*WHAT TO PRODUCE*
Each line of the material must be returned exactly.

*EXERCISE MATERIAL*
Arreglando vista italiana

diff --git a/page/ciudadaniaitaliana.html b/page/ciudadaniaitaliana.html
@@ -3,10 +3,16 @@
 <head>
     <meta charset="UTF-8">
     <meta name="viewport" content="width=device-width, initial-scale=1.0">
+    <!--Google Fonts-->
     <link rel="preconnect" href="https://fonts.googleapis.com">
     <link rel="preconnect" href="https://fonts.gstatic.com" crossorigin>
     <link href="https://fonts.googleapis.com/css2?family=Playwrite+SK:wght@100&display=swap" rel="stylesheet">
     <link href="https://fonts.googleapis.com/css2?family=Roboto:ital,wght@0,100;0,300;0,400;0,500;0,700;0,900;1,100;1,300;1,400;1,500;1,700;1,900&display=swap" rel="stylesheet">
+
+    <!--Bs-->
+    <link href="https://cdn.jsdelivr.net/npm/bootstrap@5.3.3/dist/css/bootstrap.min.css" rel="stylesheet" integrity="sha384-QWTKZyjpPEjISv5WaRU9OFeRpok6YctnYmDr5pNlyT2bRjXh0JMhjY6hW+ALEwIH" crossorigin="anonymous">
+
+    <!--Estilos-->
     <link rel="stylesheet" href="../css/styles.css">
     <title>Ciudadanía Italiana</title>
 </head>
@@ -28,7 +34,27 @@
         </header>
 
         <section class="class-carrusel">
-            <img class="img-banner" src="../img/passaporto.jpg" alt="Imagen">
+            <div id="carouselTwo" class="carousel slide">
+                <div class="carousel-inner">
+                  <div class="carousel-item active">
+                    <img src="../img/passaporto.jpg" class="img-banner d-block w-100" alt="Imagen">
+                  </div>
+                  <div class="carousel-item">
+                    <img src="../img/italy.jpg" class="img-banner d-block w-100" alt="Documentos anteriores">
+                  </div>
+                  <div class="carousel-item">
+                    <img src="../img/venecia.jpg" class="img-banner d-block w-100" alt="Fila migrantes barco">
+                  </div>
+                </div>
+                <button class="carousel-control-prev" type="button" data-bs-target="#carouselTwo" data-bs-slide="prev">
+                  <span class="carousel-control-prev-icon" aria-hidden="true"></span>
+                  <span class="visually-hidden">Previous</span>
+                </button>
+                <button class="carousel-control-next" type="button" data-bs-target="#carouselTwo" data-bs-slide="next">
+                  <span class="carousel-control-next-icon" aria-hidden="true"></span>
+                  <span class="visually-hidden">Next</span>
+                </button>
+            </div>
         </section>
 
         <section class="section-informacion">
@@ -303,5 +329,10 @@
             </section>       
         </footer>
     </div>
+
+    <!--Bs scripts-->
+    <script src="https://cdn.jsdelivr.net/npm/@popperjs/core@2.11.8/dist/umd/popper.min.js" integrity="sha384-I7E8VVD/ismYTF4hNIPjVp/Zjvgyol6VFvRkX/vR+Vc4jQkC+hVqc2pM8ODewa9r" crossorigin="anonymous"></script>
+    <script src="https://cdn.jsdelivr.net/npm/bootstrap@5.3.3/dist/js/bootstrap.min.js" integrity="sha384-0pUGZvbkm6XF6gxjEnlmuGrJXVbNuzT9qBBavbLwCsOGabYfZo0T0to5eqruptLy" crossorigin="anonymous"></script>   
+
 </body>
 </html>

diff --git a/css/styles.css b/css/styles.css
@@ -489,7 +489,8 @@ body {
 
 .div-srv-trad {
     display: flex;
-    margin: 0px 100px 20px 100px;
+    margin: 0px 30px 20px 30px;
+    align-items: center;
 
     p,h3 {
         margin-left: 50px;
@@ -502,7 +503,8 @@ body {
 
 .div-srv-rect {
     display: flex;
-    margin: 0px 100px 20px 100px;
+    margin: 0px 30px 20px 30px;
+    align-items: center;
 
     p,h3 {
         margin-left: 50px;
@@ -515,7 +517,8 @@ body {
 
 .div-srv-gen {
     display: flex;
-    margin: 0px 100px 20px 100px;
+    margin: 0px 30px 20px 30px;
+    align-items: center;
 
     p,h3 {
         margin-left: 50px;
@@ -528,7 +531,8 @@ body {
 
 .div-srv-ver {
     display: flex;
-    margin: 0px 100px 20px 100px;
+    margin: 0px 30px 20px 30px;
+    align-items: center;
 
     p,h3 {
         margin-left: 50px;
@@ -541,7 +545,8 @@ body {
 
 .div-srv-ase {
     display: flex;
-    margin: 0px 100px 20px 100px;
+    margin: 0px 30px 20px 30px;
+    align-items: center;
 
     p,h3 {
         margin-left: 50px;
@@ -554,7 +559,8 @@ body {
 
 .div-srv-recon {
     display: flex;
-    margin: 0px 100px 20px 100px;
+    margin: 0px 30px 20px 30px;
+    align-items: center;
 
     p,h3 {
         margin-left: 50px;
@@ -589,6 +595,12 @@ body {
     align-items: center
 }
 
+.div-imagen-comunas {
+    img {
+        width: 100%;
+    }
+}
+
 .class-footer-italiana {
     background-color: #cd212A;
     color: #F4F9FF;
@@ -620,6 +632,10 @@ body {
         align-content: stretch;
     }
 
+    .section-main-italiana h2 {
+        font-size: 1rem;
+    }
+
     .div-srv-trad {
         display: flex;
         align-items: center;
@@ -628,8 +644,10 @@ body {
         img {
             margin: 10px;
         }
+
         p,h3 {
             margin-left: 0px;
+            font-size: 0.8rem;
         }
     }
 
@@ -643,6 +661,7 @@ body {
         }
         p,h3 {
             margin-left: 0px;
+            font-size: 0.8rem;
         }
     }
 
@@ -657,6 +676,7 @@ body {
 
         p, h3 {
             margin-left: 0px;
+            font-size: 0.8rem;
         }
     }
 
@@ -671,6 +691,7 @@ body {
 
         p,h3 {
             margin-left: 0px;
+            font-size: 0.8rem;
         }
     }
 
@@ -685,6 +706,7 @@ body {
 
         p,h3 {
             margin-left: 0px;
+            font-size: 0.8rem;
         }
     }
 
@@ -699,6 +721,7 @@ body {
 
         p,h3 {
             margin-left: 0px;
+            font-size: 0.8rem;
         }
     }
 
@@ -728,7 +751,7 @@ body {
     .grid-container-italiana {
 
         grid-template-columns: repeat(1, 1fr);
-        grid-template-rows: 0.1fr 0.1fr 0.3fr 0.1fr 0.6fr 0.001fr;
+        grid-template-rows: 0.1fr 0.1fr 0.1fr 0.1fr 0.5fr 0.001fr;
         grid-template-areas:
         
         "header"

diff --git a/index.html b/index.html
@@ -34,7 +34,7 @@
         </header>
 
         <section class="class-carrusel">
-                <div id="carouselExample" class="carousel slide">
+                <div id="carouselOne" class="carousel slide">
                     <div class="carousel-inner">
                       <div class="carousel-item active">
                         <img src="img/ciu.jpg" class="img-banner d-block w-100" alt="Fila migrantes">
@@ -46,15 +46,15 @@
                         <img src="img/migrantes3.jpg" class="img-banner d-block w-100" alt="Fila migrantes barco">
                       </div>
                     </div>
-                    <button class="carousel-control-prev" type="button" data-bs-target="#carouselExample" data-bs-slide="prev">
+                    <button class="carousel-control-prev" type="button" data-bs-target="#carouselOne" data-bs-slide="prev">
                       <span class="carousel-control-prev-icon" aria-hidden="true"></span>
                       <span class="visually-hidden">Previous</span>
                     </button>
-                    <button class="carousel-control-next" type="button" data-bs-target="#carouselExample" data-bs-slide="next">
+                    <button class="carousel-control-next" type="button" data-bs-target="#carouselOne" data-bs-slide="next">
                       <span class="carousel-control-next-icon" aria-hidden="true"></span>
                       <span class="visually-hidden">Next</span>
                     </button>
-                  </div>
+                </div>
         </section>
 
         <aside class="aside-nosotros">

*PROBLEM SOLUTION*
Arreglando vista italiana

diff --git a/page/ciudadaniaitaliana.html b/page/ciudadaniaitaliana.html
@@ -3,10 +3,16 @@
 <head>
     <meta charset="UTF-8">
     <meta name="viewport" content="width=device-width, initial-scale=1.0">
+    <!--Google Fonts-->
     <link rel="preconnect" href="https://fonts.googleapis.com">
     <link rel="preconnect" href="https://fonts.gstatic.com" crossorigin>
     <link href="https://fonts.googleapis.com/css2?family=Playwrite+SK:wght@100&display=swap" rel="stylesheet">
     <link href="https://fonts.googleapis.com/css2?family=Roboto:ital,wght@0,100;0,300;0,400;0,500;0,700;0,900;1,100;1,300;1,400;1,500;1,700;1,900&display=swap" rel="stylesheet">
+
+    <!--Bs-->
+    <link href="https://cdn.jsdelivr.net/npm/bootstrap@5.3.3/dist/css/bootstrap.min.css" rel="stylesheet" integrity="sha384-QWTKZyjpPEjISv5WaRU9OFeRpok6YctnYmDr5pNlyT2bRjXh0JMhjY6hW+ALEwIH" crossorigin="anonymous">
+
+    <!--Estilos-->
     <link rel="stylesheet" href="../css/styles.css">
     <title>Ciudadanía Italiana</title>
 </head>
@@ -28,7 +34,27 @@
         </header>
 
         <section class="class-carrusel">
-            <img class="img-banner" src="../img/passaporto.jpg" alt="Imagen">
+            <div id="carouselTwo" class="carousel slide">
+                <div class="carousel-inner">
+                  <div class="carousel-item active">
+                    <img src="../img/passaporto.jpg" class="img-banner d-block w-100" alt="Imagen">
+                  </div>
+                  <div class="carousel-item">
+                    <img src="../img/italy.jpg" class="img-banner d-block w-100" alt="Documentos anteriores">
+                  </div>
+                  <div class="carousel-item">
+                    <img src="../img/venecia.jpg" class="img-banner d-block w-100" alt="Fila migrantes barco">
+                  </div>
+                </div>
+                <button class="carousel-control-prev" type="button" data-bs-target="#carouselTwo" data-bs-slide="prev">
+                  <span class="carousel-control-prev-icon" aria-hidden="true"></span>
+                  <span class="visually-hidden">Previous</span>
+                </button>
+                <button class="carousel-control-next" type="button" data-bs-target="#carouselTwo" data-bs-slide="next">
+                  <span class="carousel-control-next-icon" aria-hidden="true"></span>
+                  <span class="visually-hidden">Next</span>
+                </button>
+            </div>
         </section>
 
         <section class="section-informacion">
@@ -303,5 +329,10 @@
             </section>       
         </footer>
     </div>
+
+    <!--Bs scripts-->
+    <script src="https://cdn.jsdelivr.net/npm/@popperjs/core@2.11.8/dist/umd/popper.min.js" integrity="sha384-I7E8VVD/ismYTF4hNIPjVp/Zjvgyol6VFvRkX/vR+Vc4jQkC+hVqc2pM8ODewa9r" crossorigin="anonymous"></script>
+    <script src="https://cdn.jsdelivr.net/npm/bootstrap@5.3.3/dist/js/bootstrap.min.js" integrity="sha384-0pUGZvbkm6XF6gxjEnlmuGrJXVbNuzT9qBBavbLwCsOGabYfZo0T0to5eqruptLy" crossorigin="anonymous"></script>   
+
 </body>
 </html>

diff --git a/css/styles.css b/css/styles.css
@@ -489,7 +489,8 @@ body {
 
 .div-srv-trad {
     display: flex;
-    margin: 0px 100px 20px 100px;
+    margin: 0px 30px 20px 30px;
+    align-items: center;
 
     p,h3 {
         margin-left: 50px;
@@ -502,7 +503,8 @@ body {
 
 .div-srv-rect {
     display: flex;
-    margin: 0px 100px 20px 100px;
+    margin: 0px 30px 20px 30px;
+    align-items: center;
 
     p,h3 {
         margin-left: 50px;
@@ -515,7 +517,8 @@ body {
 
 .div-srv-gen {
     display: flex;
-    margin: 0px 100px 20px 100px;
+    margin: 0px 30px 20px 30px;
+    align-items: center;
 
     p,h3 {
         margin-left: 50px;
@@ -528,7 +531,8 @@ body {
 
 .div-srv-ver {
     display: flex;
-    margin: 0px 100px 20px 100px;
+    margin: 0px 30px 20px 30px;
+    align-items: center;
 
     p,h3 {
         margin-left: 50px;
@@ -541,7 +545,8 @@ body {
 
 .div-srv-ase {
     display: flex;
-    margin: 0px 100px 20px 100px;
+    margin: 0px 30px 20px 30px;
+    align-items: center;
 
     p,h3 {
         margin-left: 50px;
@@ -554,7 +559,8 @@ body {
 
 .div-srv-recon {
     display: flex;
-    margin: 0px 100px 20px 100px;
+    margin: 0px 30px 20px 30px;
+    align-items: center;
 
     p,h3 {
         margin-left: 50px;
@@ -589,6 +595,12 @@ body {
     align-items: center
 }
 
+.div-imagen-comunas {
+    img {
+        width: 100%;
+    }
+}
+
 .class-footer-italiana {
     background-color: #cd212A;
     color: #F4F9FF;
@@ -620,6 +632,10 @@ body {
         align-content: stretch;
     }
 
+    .section-main-italiana h2 {
+        font-size: 1rem;
+    }
+
     .div-srv-trad {
         display: flex;
         align-items: center;
@@ -628,8 +644,10 @@ body {
         img {
             margin: 10px;
         }
+
         p,h3 {
             margin-left: 0px;
+            font-size: 0.8rem;
         }
     }
 
@@ -643,6 +661,7 @@ body {
         }
         p,h3 {
             margin-left: 0px;
+            font-size: 0.8rem;
         }
     }
 
@@ -657,6 +676,7 @@ body {
 
         p, h3 {
             margin-left: 0px;
+            font-size: 0.8rem;
         }
     }
 
@@ -671,6 +691,7 @@ body {
 
         p,h3 {
             margin-left: 0px;
+            font-size: 0.8rem;
         }
     }
 
@@ -685,6 +706,7 @@ body {
 
         p,h3 {
             margin-left: 0px;
+            font-size: 0.8rem;
         }
     }
 
@@ -699,6 +721,7 @@ body {
 
         p,h3 {
             margin-left: 0px;
+            font-size: 0.8rem;
         }
     }
 
@@ -728,7 +751,7 @@ body {
     .grid-container-italiana {
 
         grid-template-columns: repeat(1, 1fr);
-        grid-template-rows: 0.1fr 0.1fr 0.3fr 0.1fr 0.6fr 0.001fr;
+        grid-template-rows: 0.1fr 0.1fr 0.1fr 0.1fr 0.5fr 0.001fr;
         grid-template-areas:
         
         "header"

diff --git a/index.html b/index.html
@@ -34,7 +34,7 @@
         </header>
 
         <section class="class-carrusel">
-                <div id="carouselExample" class="carousel slide">
+                <div id="carouselOne" class="carousel slide">
                     <div class="carousel-inner">
                       <div class="carousel-item active">
                         <img src="img/ciu.jpg" class="img-banner d-block w-100" alt="Fila migrantes">
@@ -46,15 +46,15 @@
                         <img src="img/migrantes3.jpg" class="img-banner d-block w-100" alt="Fila migrantes barco">
                       </div>
                     </div>
-                    <button class="carousel-control-prev" type="button" data-bs-target="#carouselExample" data-bs-slide="prev">
+                    <button class="carousel-control-prev" type="button" data-bs-target="#carouselOne" data-bs-slide="prev">
                       <span class="carousel-control-prev-icon" aria-hidden="true"></span>
                       <span class="visually-hidden">Previous</span>
                     </button>
-                    <button class="carousel-control-next" type="button" data-bs-target="#carouselExample" data-bs-slide="next">
+                    <button class="carousel-control-next" type="button" data-bs-target="#carouselOne" data-bs-slide="next">
                       <span class="carousel-control-next-icon" aria-hidden="true"></span>
                       <span class="visually-hidden">Next</span>
                     </button>
-                  </div>
+                </div>
         </section>
 
         <aside class="aside-nosotros">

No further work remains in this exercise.